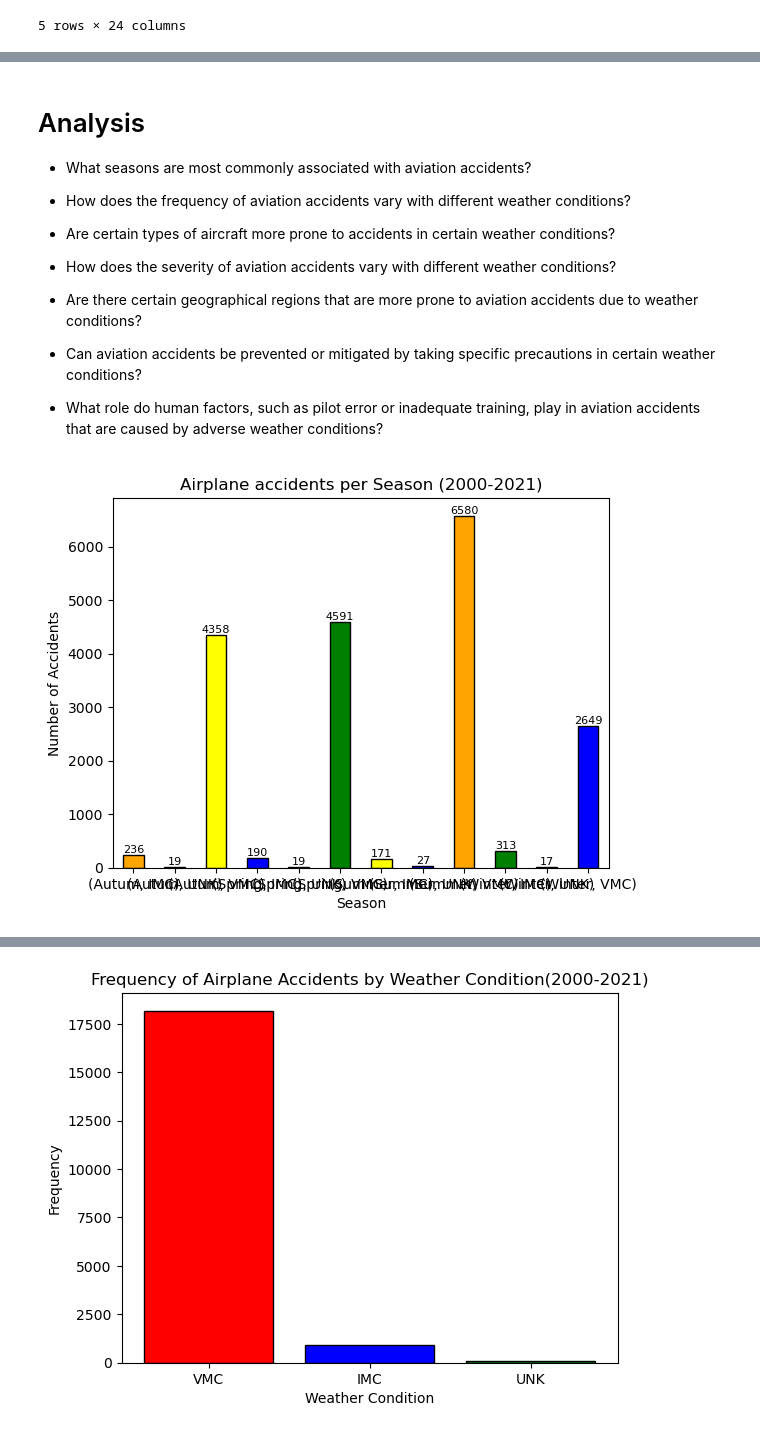
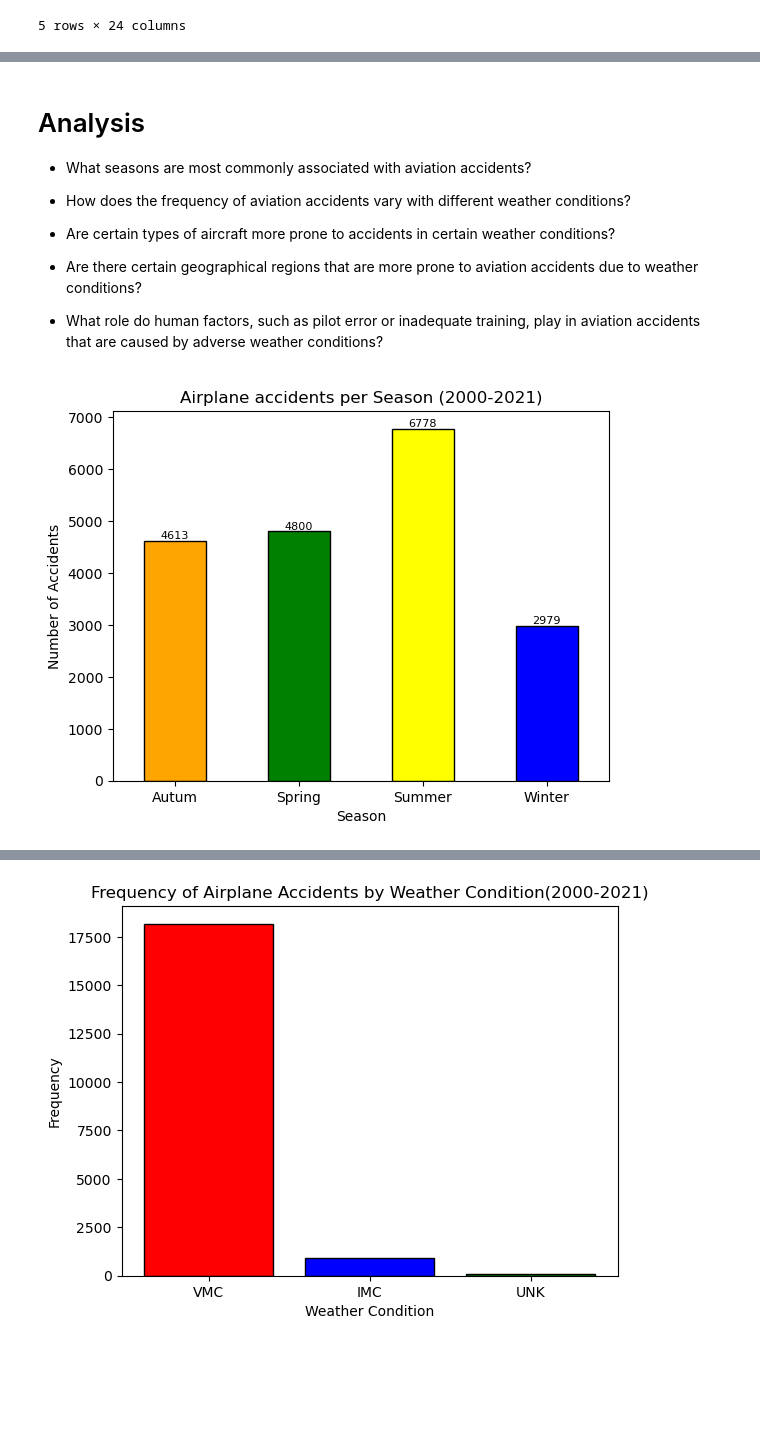
Before and after one commit to billywkim/Air_Travel_Analysis, a Jupyter notebook: Aviation_Weather/Aviation_Weather.ipynb, the cells around one changed output, grey strips where cells are left out. Cells and saved outputs as stored; diff of their text form; code cells hidden in the pictures; blank space fills up the shorter version.

Commit message:
Updated Aviation_Weather with new graph

```diff
--- a/Aviation_Weather/Aviation_Weather.ipynb
+++ b/Aviation_Weather/Aviation_Weather.ipynb
@@ -545,0 +529,2 @@ Name: Event.Id, Length: 13745, dtype: int64
+# %%
+dfb.dropna(subset=["Report.Status"], inplace=True)
@@ -667,32 +728,28 @@ def get_color_gradient(c1, c2, n):
 
 * Are certain types of aircraft more prone to accidents in certain weather conditions?
 
-* How does the severity of aviation accidents vary with different weather conditions?
-
 * Are there certain geographical regions that are more prone to aviation accidents due to weather conditions?
 
-* Can aviation accidents be prevented or mitigated by taking specific precautions in certain weather conditions?
-
 * What role do human factors, such as pilot error or inadequate training, play in aviation accidents that are caused by adverse weather conditions?
 # %%
 # What types of weather conditions are most commonly associated with aviation accidents?
 
-accidents_per_season = clean_aviation_df.groupby(['Season','Weather_Condition'])['Event_Date'].count()
+accidents_per_season = clean_aviation_df.groupby(['Season'])['Event_Date'].count()
 
 colors = ['orange','green','yellow','blue']
 
 ax = accidents_per_season.plot(kind='bar', color=colors, edgecolor='black' )
 
 for i in ax.containers:
     ax.bar_label(i, fontsize=8)
 
 plt.xticks(rotation=0)
 plt.xlabel('Season')
 plt.ylabel('Number of Accidents')
 plt.title('Airplane accidents per Season (2000-2021)')
 plt.savefig('../Images/accidents_per_season.png')
 # %% [output]
-[figure, old version]
+[figure, new version]
 # %%
 total_accidents = accidents_per_season.sum()
 accidents_per_season_pct = accidents_per_season/total_accidents*100
```
Also changed, not shown: parts of 21 cells of this notebook.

YOUR ASSIGNMENT
Among the records above, find each line holding "certain" and list it.

TASK ANSWER
 * Are certain types of aircraft more prone to accidents in certain weather conditions?
 * Are there certain geographical regions that are more prone to aviation accidents due to weather conditions?
-* Can aviation accidents be prevented or mitigated by taking specific precautions in certain weather conditions?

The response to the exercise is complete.